- If you add wholemeal flour, it is very likely that you will have to modify the final hydration by increasing it.
- I used dry yeast, but if you use fresh yeast you must multiply that amount by 3. Remember that for every 1 g of dry yeast, 3 g of fresh yeast are added.
- Be careful, if you use dry yeast, look at the package if it is instantaneous (it does not need to be activated previously) or on the contrary, it needs to be hydrated before being integrated into the dough. There are yeasts that need to be hydrated before being added to a dough. If not, what will happen is that it will take longer to begin to hydrate the dough because it will take longer to hydrate and activate.
- You can make the casseroles in one day, if you wish. In my case, I like to divide the process to go more relaxed.
- If you have extra bread casseroles, because there are only two of you at home for example, they can be frozen once baked in film for 15 days.
- Chicken broth can be replaced by vegetable broth if you wish.
- I have used Guinness black beer (which I love), but any variety of Irish beer can be used. Or even another variety if you prefer.

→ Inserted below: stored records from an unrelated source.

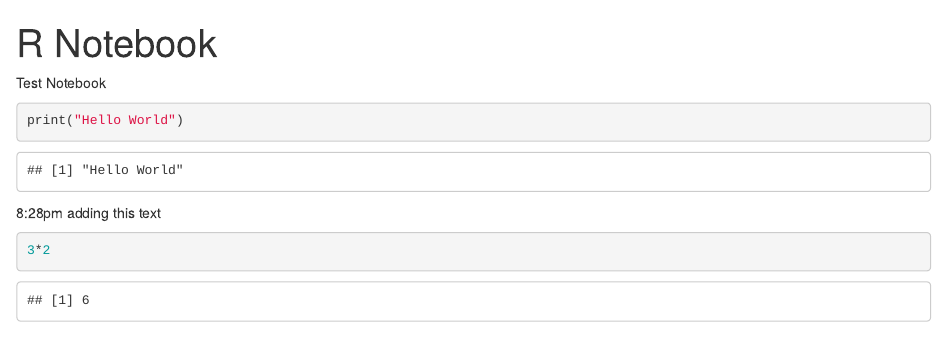
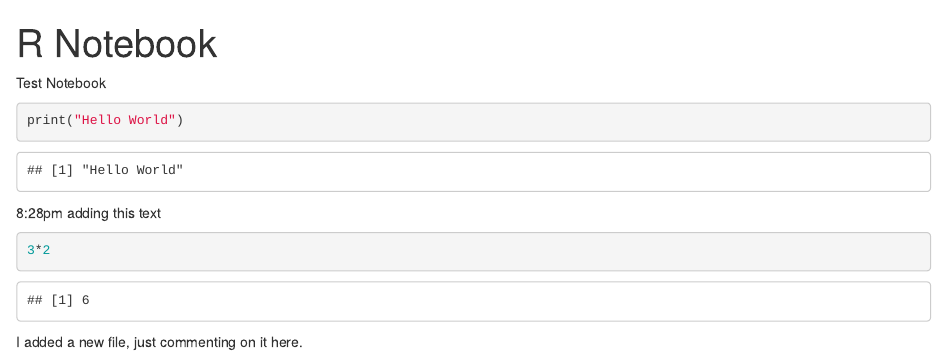
Before and after one commit to LisaGP/Test_Repository, an R Markdown document (Test_Notebook.rmd): the page in a window 1100 px wide, from its top. Rendered offline with R 4.5, knitr and Pandoc, with nearby package versions.

Commit message:
Created a new R file

````diff
--- a/Test_Notebook.rmd
+++ b/Test_Notebook.rmd
@@ -14,3 +14,5 @@ print("Hello World")
 ```{r}
 3*2
 ```
+
+I added a new file, just commenting on it here.
````
Also changed, not shown: NewFile.R (added, +1 -0 lines), Test_Notebook.nb.html (added), 1 other file.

- I used Gouda cheese to make this soup, but we can substitute Cheddar, Dubliner, Gruyere... Of course, it's very important to add grated or finely cut cheese. In this way, it will melt and integrate easily into the soup.
- VERY IMPORTANT NOTE for preparing the soup. When we are about to add the cheese to the soup, it must not be boiling and we must not have a high heat while doing this. If we do, the cheese will curdle forming small lumps/grains and the final texture will not be the desired one.
- If we prefer a lighter soup, instead of creamy, we can simply omit potato flakes. But instead, we should add 30 g of cornstarch to make the final texture less liquid.
- We can serve the soup with whatever we like. Bacon is great, I certainly recommend it. Although I'm sure that even some sautéed vegetables would be great.
No doubt a weekend, like this one for example, is the ideal moment to dare to try this Cheese Beer soup in Bread Casserole.
A perfect dish to enjoy during the days of rest and to fight this crazy cold weather we are having. I don't like the cold weather too much... If it weren't for these things, I don't know how I'd cope.
Although, then I think about it and it's a bit contradictory.
I always say (and still think) that I want to live in a place near the mountain or in the mountain itself. If possible, it will snow in the winter and be full of green fields and forests in the summer. I guess in my imagination I just enjoy the landscapes, the beautiful sunrises and sunsets, the walks in nature, the fireplace, my orchard (yes, in my imagination I have a big orchard and even animals)... Ok, I can fight the cold with a good pair of boots and a coat, hahaha.
We are going to take this year with desire, energy and a lot of illusion because for sure it promises and a lot!
I wish you a wonderful weekend!
Sources: What´s cooking America, Wikipedia